While this acknowledgement is good news, it is hard to see how real change will occur. As I have written previously, as Prevent has become more entrenched in British society, it has also become more secretive. For example, in August 2013, I lodged FOI requests to designated Prevent priority areas, asking for the most up-to-date Prevent funding information, including what projects received funding and details of any project engaging specifically with far-right extremism. I lodged almost identical requests between 2008 and 2009, all of which were successful. All but one of the 2013 requests were denied.

This denial is significant. Before the 2011 review, the Prevent strategy distributed money to help local authorities fight violent extremism and in doing so identified priority areas based solely on demographics. Any local authority with a Muslim population of at least five per cent was automatically given Prevent funding. The 2011 review pledged to end this. It further promised to expand Prevent to include far-right extremism and stop its use in community cohesion projects. Through these FOI requests I was trying to find out whether or not the 2011 pledges had been met. But with the blanket denial of information, I was left in the dark.

It is telling that the report’s concerns with Prevent are not new and have in fact been highlighted in several reports by the same Home Affairs Select Committee, as well as numerous reports by NGOs. But nothing has changed. In fact, the only change proposed by the report is to give Prevent a new name: Engage. But the problem was never the name. Prevent relies on the premise that terrorism and extremism are inherently connected with Islam, and until this is changed, it will continue to be at best counter-productive, and at worst, deeply discriminatory.

In his evidence to the committee, David Anderson, the independent ombudsman of terrorism legislation, has called for an independent review of the Prevent strategy. This would be a start. However, more is required. What is needed is a radical new approach to counter-terrorism and counter-extremism, one that targets all forms of extremism and that does not stigmatise or stereotype those affected.

Such an approach has been pioneered in the Danish town of Aarhus. Faced with increased numbers of youngsters leaving Aarhus for Syria, police officers made it clear that those who had travelled to Syria were welcome to come home, where they would receive help with going back to school, finding a place to live and whatever else was necessary for them to find their way back to Danish society.  Known as the ‘Aarhus model’, this approach focuses on inclusion, mentorship and non-criminalisation.
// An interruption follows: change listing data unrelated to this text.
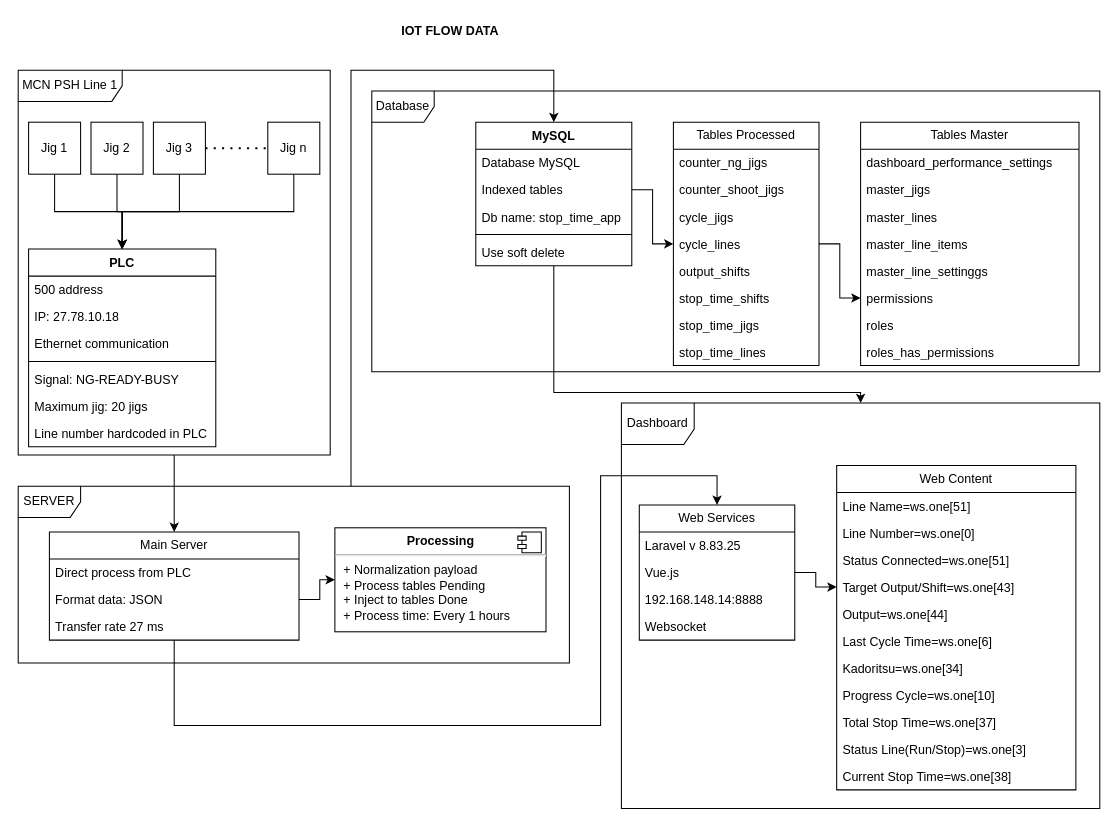
Earlier version of the draw.io diagram IOT Flow Data.drawio (arizmuajianisan/flowchart). Source tidied: cells renumbered, new cells numbered last; positions are measured from the earlier drawing's top-left corner, leaving out a move shared by most shapes. Both pictures are drawn from the tidied source at 104%, with x=0, y=0 at pixel (18, 18).
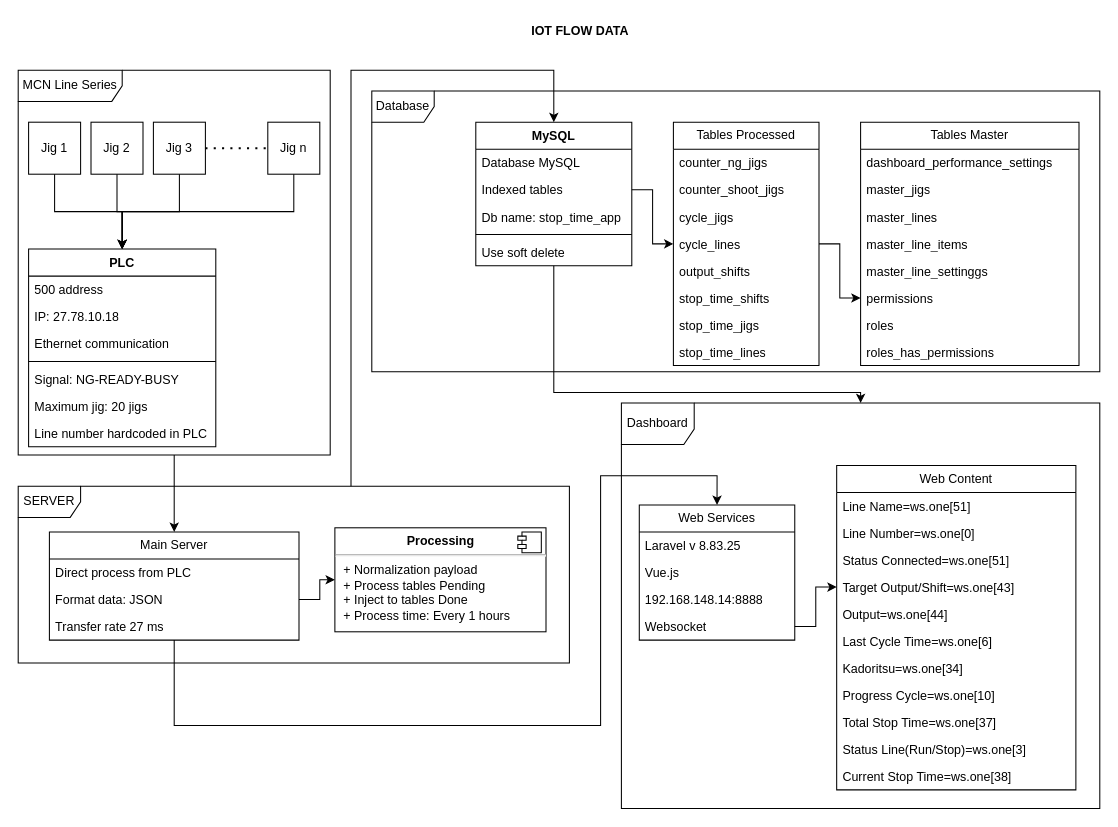
After the change.

The change refers to these unchanged cells:
```xml
<mxCell id="3" style="group;" parent="1" vertex="1">
  <mxGeometry x="580" y="370" width="460" height="390" as="geometry" />
</mxCell>
<mxCell id="5" value="Web Services" style="swimlane;fontStyle=0;horizontal=1;startSize=26;fillColor=none;whiteSpace=wrap;html=1;" parent="3" vertex="1">
  <mxGeometry x="17.2" y="98" width="149.5" height="130" as="geometry" />
</mxCell>
<mxCell id="9" value="Websocket" style="text;strokeColor=none;fillColor=none;align=left;verticalAlign=top;spacingLeft=4;spacingRight=4;overflow=hidden;points=[[0,0.5],[1,0.5]];portConstraint=eastwest;whiteSpace=wrap;html=1;" parent="5" vertex="1">
  <mxGeometry y="104" width="149.5" height="26" as="geometry" />
</mxCell>
<mxCell id="14" value="Target Output/Shift=ws.one[43]" style="text;strokeColor=none;fillColor=none;align=left;verticalAlign=top;spacingLeft=4;spacingRight=4;overflow=hidden;points=[[0,0.5],[1,0.5]];portConstraint=eastwest;whiteSpace=wrap;html=1;" parent="10" vertex="1">
  <mxGeometry y="104" width="230" height="26" as="geometry" />
</mxCell>
<mxCell id="54" style="group;" parent="1" vertex="1">
  <mxGeometry y="50" width="300" height="370" as="geometry" />
</mxCell>
```

Change to the diagram source:
```diff
@@
     <mxCell id="2" value="IOT FLOW DATA" style="text;align=center;fontStyle=1;verticalAlign=middle;spacingLeft=3;spacingRight=3;strokeColor=none;html=1;" parent="1" vertex="1">
-      <mxGeometry x="375" width="80" height="26" as="geometry" />
+      <mxGeometry x="500" width="80" height="26" as="geometry" />
     </mxCell>
@@
-    <mxCell id="22" style="edgeStyle=orthogonalEdgeStyle;rounded=0;jettySize=auto;html=1;" parent="3" edge="1" source="5" target="14">
+    <mxCell id="22" style="edgeStyle=orthogonalEdgeStyle;rounded=0;jettySize=auto;html=1;exitX=1;exitY=0.5;exitDx=0;exitDy=0;" parent="3" edge="1" source="9" target="14">
       <mxGeometry relative="1" as="geometry" />
     </mxCell>
@@
-    <mxCell id="56" value="MCN PSH Line 1" style="shape=umlFrame;whiteSpace=wrap;html=1;width=100;height=30;" parent="54" vertex="1">
+    <mxCell id="56" value="MCN Line Series" style="shape=umlFrame;whiteSpace=wrap;html=1;width=100;height=30;" parent="54" vertex="1">
       <mxGeometry width="300" height="370" as="geometry" />
     </mxCell>
```
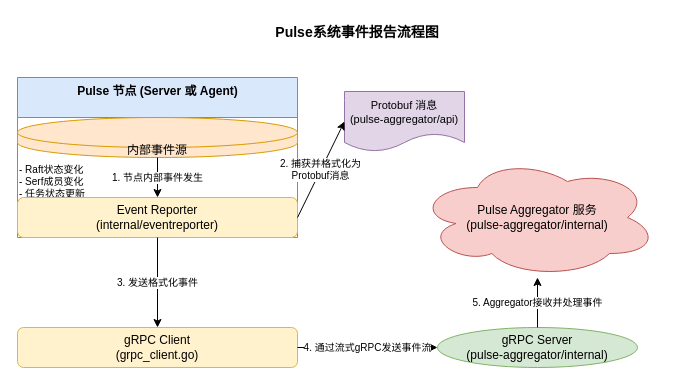
Before: projects/事件上报流程.drawio in hanzug/draw.io, a draw.io diagram. Source tidied: cells renumbered, new cells numbered last; positions are measured from the earlier drawing's top-left corner, leaving out a move shared by most shapes. Both pictures are drawn from the tidied source at 100%, with x=0, y=0 at pixel (17, 17).
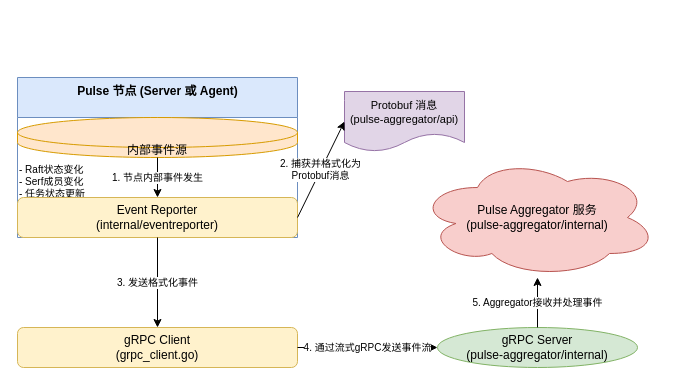
After the change.

Commit message:
更新事件上报流程.drawio

Change to the diagram source:
```diff
@@
 <mxGraphModel>
   <root>
     <mxCell id="0" />
     <mxCell id="1" parent="0" />
     <mxCell id="2" value="Pulse 节点 (Server 或 Agent)" style="swimlane;fontStyle=1;align=center;verticalAlign=top;horizontal=1;startSize=40;html=1;fillColor=#dae8fc;strokeColor=#6c8ebf;" parent="1" vertex="1">
       <mxGeometry y="60" width="280" height="160" as="geometry" />
     </mxCell>
     <mxCell id="3" value="内部事件源" style="shape=cylinder3;whiteSpace=wrap;html=1;boundedLbl=1;backgroundOutline=1;size=15;fontSize=12;fillColor=#ffe6cc;strokeColor=#d79b00;" parent="2" vertex="1">
       <mxGeometry y="40" width="280" height="40" as="geometry" />
     </mxCell>
     <mxCell id="4" value="- Raft状态变化&#10;- Serf成员变化&#10;- 任务状态更新" style="text;html=1;strokeColor=none;fillColor=none;align=left;verticalAlign=top;whiteSpace=wrap;rounded=0;fontSize=10;" parent="2" vertex="1">
       <mxGeometry y="80" width="280" height="40" as="geometry" />
     </mxCell>
     <mxCell id="5" value="Event Reporter&#10;(internal/eventreporter)" style="rounded=1;whiteSpace=wrap;html=1;fontSize=12;glass=0;strokeWidth=1;shadow=0;fillColor=#fff2cc;strokeColor=#d6b656;" parent="2" vertex="1">
       <mxGeometry y="120" width="280" height="40" as="geometry" />
     </mxCell>
     <mxCell id="6" value="gRPC Client&#10;(grpc_client.go)" style="rounded=1;whiteSpace=wrap;html=1;fontSize=12;glass=0;strokeWidth=1;shadow=0;fillColor=#fff2cc;strokeColor=#d6b656;" parent="1" vertex="1">
       <mxGeometry y="310" width="280" height="40" as="geometry" />
     </mxCell>
     <mxCell id="7" value="Pulse Aggregator 服务&#10;(pulse-aggregator/internal)" style="shape=cloud;whiteSpace=wrap;html=1;fontSize=12;fillColor=#f8cecc;strokeColor=#b85450;" parent="1" vertex="1">
       <mxGeometry x="400" y="140" width="240" height="120" as="geometry" />
     </mxCell>
     <mxCell id="8" value="gRPC Server&#10;(pulse-aggregator/internal)" style="ellipse;whiteSpace=wrap;html=1;fontSize=12;fillColor=#d5e8d4;strokeColor=#82b366;" parent="1" vertex="1">
       <mxGeometry x="420" y="310" width="200" height="40" as="geometry" />
     </mxCell>
     <mxCell id="9" value="Protobuf 消息&#10;(pulse-aggregator/api)" style="shape=document;whiteSpace=wrap;html=1;boundedLbl=1;fontSize=11;fillColor=#e1d5e7;strokeColor=#9673a6;" parent="1" vertex="1">
       <mxGeometry x="327" y="74" width="120" height="60" as="geometry" />
     </mxCell>
     <mxCell id="10" value="1. 节点内部事件发生" style="endArrow=classic;html=1;rounded=0;exitX=0.5;exitY=1;exitDx=0;exitDy=0;entryX=0.5;entryY=0;entryDx=0;entryDy=0;fontSize=10;" parent="1" edge="1" source="3" target="5">
       <mxGeometry relative="1" as="geometry" />
     </mxCell>
     <mxCell id="11" value="2. 捕获并格式化为&#10;Protobuf消息" style="endArrow=classic;html=1;rounded=0;exitX=1;exitY=0.5;exitDx=0;exitDy=0;entryX=0;entryY=0.5;entryDx=0;entryDy=0;fontSize=10;" parent="1" edge="1" source="5" target="9">
       <mxGeometry relative="1" as="geometry" />
     </mxCell>
     <mxCell id="12" value="3. 发送格式化事件" style="endArrow=classic;html=1;rounded=0;exitX=0.5;exitY=1;exitDx=0;exitDy=0;entryX=0.5;entryY=0;entryDx=0;entryDy=0;fontSize=10;" parent="1" edge="1" source="5" target="6">
       <mxGeometry relative="1" as="geometry" />
     </mxCell>
     <mxCell id="13" value="4. 通过流式gRPC发送事件流" style="endArrow=classic;html=1;rounded=0;exitX=1;exitY=0.5;exitDx=0;exitDy=0;entryX=0;entryY=0.5;entryDx=0;entryDy=0;fontSize=10;" parent="1" edge="1" source="6" target="8">
       <mxGeometry relative="1" as="geometry">
         <Array as="points">
           <mxPoint x="340" y="330" />
         </Array>
       </mxGeometry>
     </mxCell>
     <mxCell id="14" value="5. Aggregator接收并处理事件" style="endArrow=classic;html=1;rounded=0;exitX=0.5;exitY=0;exitDx=0;exitDy=0;entryX=0.5;entryY=1;entryDx=0;entryDy=0;fontSize=10;" parent="1" edge="1" source="8" target="7">
       <mxGeometry relative="1" as="geometry" />
     </mxCell>
-    <mxCell id="15" value="Pulse系统事件报告流程图" style="text;html=1;strokeColor=none;fillColor=none;align=center;verticalAlign=middle;whiteSpace=wrap;rounded=0;fontSize=14;fontStyle=1;" parent="1" vertex="1">
-      <mxGeometry x="200" width="280" height="30" as="geometry" />
-    </mxCell>
   </root>
 </mxGraphModel>
```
It is the opposite of Prevent, which has from its very start framed British Muslims as a particularly deviant suspect community.

We need to change the narrative of counter-terrorism in the UK, but a narrative is not changed by a new title. Just as a rose by any other name would smell as sweet, a bad policy by any other name is still a bad policy. While the Home Affairs Select Committee concern about Prevent is welcomed, real action is needed. This will involve actually engaging with the Muslim community, listening to their concerns and not dismissing them as misunderstandings. It will require serious investigation of the damages caused by new Prevent statutory duty, something which the report does acknowledge as a concern.  Finally, real action on Prevent in particular, but extremism in general, will require developing a wide-ranging counter-extremism strategy that directly engages with far-right extremism. This has been notably absent from today’s report, even though far-right extremism is on the rise. After all, far-right extremists make up half of all counter-radicalization referrals in Yorkshire, and 30 per cent of the caseload in the east Midlands.

It will also require changing the way we think about those who are radicalized. The Aarhus model proves that such a change is possible. Radicalization is indeed a real problem, one imagines it will be even more so considering the country’s flagship counter-radicalization strategy remains problematic and ineffective. In the end, Prevent may be renamed a thousand times, but unless real effort is put in actually changing the strategy, it will remain toxic. 

Dr Maria Norris works at London School of Economics and Political Science. She tweets as @MariaWNorris.